The US dollar saw a day of fluctuation on Thursday and into Friday after a series of ups and downs in the forex trading market.
The currency, which has suffered this week due to a global shift back in favour of more risky assets, rose by a slight amount earlier on Thursday.
This came after a blip on the stock market left the value of some shares down.
It was also fuelled by a decision from the European Central Bank (ECB) to avoid buying up junk bonds.
However, the greenback later dropped due to the “month-end rebalancing” process, which appeared to lead to some traders opting to sell off their dollars.
Overall, the US dollar index – which tracks the greenback’s performance compared to a variety of other global currencies – was down by 0.22% at one stage.
It was spotted at 99.27.
This represents a real fall from grace for the greenback, which had previously been seen at its best position in over three years just last March.
Then, it was spotted at 102.99.
It reached this high point at a time when central banks across the globe were rolling out a range of economic stimulus packages designed to help countries deal with the economic fall out of the coronavirus crisis.
Even beyond the ECB’s decision, however, central banking remained in focus as the last day of forex trading occurred in one of the most unusual Aprils on record.
The Federal Reserve, which is the US central bank, announced on Thursday that its so-called “Main Street Lending Program”, which is designed to provide coronavirus-related finance to small and medium-sized enterprises, would be extended further.
This came after the central bank announced on Wednesday that it would hold interest rates in their current low position.

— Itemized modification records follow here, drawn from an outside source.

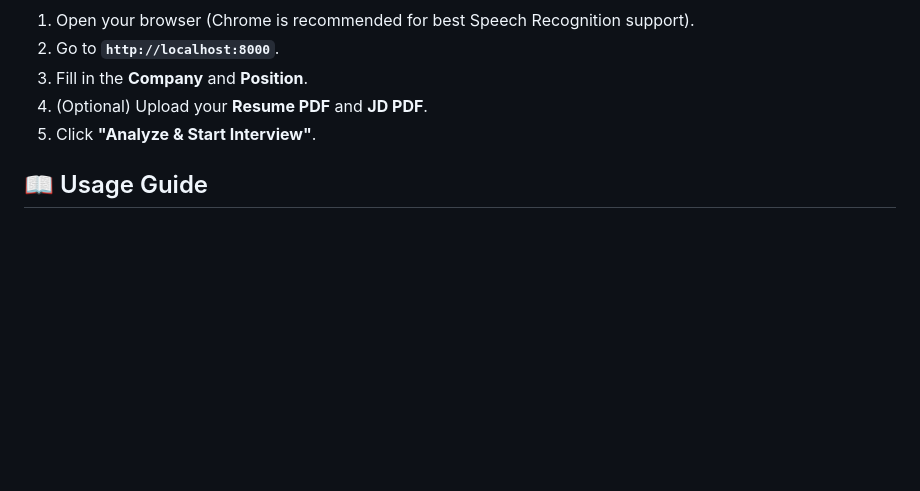
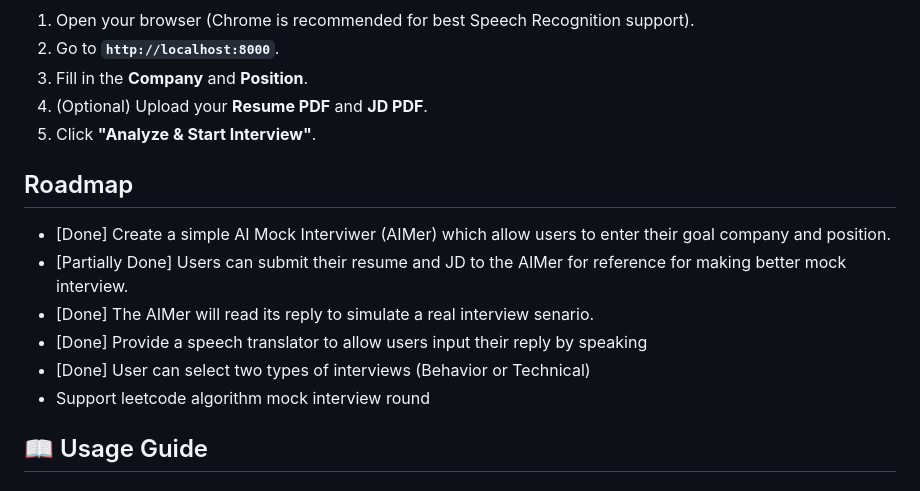
Before and after one commit to tao-991/AI_Mock_Interviewer, a Markdown page: README.md, the part around the change. Rendered like a GitHub page; blank space fills up the shorter version.

Commit message:
Add roadmap section to README
Added a roadmap section outlining features and progress.

```diff
--- a/README.md
+++ b/README.md
@@ -93,6 +93,15 @@ You should see output indicating the server is running (usually at `http://0.0.0
 4.  (Optional) Upload your **Resume PDF** and **JD PDF**.
 5.  Click **"Analyze & Start Interview"**.
 
+## Roadmap
+*  [Done] Create a simple AI Mock Interviwer (AIMer) which allow users to enter their goal company and position.
+*  [Partially Done] Users can submit their resume and JD to the AIMer for reference for making better mock interview.
+*  [Done] The AIMer will read its reply to simulate a real interview senario.
+*  [Done] Provide a speech translator to allow users input their reply by speaking
+*  [Done] User can select two types of interviews (Behavior or Technical)
+*  Support leetcode algorithm mock interview round
+
+
 ## 📖 Usage Guide
 
 ### Voice Interaction
```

Friday afternoon looks set to be fairly busy in the forex markets, and the US is likely to remain in focus.
A series of ISM manufacturing indices for April will be out at 2pm GMT.
One of these will be the employment index, which is set to show a change from 43.8 to 37.

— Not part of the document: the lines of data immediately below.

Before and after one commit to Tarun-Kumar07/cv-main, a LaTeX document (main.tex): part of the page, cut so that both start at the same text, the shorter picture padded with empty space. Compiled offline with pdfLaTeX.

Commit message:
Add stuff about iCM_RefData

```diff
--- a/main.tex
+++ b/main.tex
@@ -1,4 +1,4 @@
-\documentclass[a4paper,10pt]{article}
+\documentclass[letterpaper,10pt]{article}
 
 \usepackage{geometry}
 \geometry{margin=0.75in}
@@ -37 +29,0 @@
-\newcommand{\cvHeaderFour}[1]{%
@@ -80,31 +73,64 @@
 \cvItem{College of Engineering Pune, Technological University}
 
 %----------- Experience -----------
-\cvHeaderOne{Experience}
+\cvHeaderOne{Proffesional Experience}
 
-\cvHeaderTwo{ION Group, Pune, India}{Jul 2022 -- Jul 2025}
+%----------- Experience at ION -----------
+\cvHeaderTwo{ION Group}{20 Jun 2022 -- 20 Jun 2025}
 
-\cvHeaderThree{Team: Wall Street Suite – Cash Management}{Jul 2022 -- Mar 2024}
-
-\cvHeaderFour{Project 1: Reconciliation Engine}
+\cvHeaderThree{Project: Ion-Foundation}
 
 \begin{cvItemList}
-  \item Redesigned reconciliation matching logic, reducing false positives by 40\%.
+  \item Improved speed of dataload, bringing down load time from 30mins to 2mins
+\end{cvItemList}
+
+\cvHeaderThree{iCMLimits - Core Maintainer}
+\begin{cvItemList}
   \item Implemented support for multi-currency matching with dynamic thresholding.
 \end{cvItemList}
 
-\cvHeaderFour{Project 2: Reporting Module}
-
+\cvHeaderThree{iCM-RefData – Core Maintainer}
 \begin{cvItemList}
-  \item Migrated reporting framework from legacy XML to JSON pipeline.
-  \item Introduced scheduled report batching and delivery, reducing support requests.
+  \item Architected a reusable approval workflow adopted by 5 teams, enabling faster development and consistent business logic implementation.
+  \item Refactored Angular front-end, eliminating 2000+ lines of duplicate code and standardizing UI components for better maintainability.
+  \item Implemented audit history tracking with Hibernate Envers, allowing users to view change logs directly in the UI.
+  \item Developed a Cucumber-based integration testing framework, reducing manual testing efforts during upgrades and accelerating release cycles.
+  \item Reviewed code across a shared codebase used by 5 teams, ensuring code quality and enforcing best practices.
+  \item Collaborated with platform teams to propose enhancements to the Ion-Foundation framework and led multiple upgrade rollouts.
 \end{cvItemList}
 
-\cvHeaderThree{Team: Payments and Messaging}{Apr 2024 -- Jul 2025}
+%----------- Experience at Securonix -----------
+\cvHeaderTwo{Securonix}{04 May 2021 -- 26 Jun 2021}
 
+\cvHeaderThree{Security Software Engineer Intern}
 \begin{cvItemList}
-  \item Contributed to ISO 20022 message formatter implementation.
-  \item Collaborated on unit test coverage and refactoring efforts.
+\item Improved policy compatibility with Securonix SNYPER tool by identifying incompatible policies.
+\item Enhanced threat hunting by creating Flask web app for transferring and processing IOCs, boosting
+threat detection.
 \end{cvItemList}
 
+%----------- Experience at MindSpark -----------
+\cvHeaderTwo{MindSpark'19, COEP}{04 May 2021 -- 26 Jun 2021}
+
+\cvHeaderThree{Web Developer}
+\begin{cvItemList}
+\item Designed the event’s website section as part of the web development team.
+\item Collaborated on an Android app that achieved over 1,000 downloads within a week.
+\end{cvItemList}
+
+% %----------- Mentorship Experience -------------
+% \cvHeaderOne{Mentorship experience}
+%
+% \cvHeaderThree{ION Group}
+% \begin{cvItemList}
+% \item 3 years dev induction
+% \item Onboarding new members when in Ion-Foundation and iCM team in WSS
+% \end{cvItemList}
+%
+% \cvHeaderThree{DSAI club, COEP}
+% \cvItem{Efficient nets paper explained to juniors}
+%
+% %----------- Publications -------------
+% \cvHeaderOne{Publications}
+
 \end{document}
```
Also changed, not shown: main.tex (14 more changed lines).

The purchasing managers’ index (PMI), meanwhile, will be out at the same time and is expected to show a change from 49.1 to 36.9.
Looking ahead to Monday of next week, in China there will be a manufacturing PMI release from Caixin, covering April.
This is due to come out at 1:45am GMT and is set to show a change from 49.4 to 50.3.
In the afternoon, US factory orders data for March is expected at 2pm GMT.
This looks set to show a month on month change from 0% to -9.5%.
Trading volumes may be thinner in Japan over the coming days due to a series of bank holidays.
One of these will be Children’s Day, which is scheduled to take place on Monday.
Constitution Day, meanwhile, is set to take place over the weekend.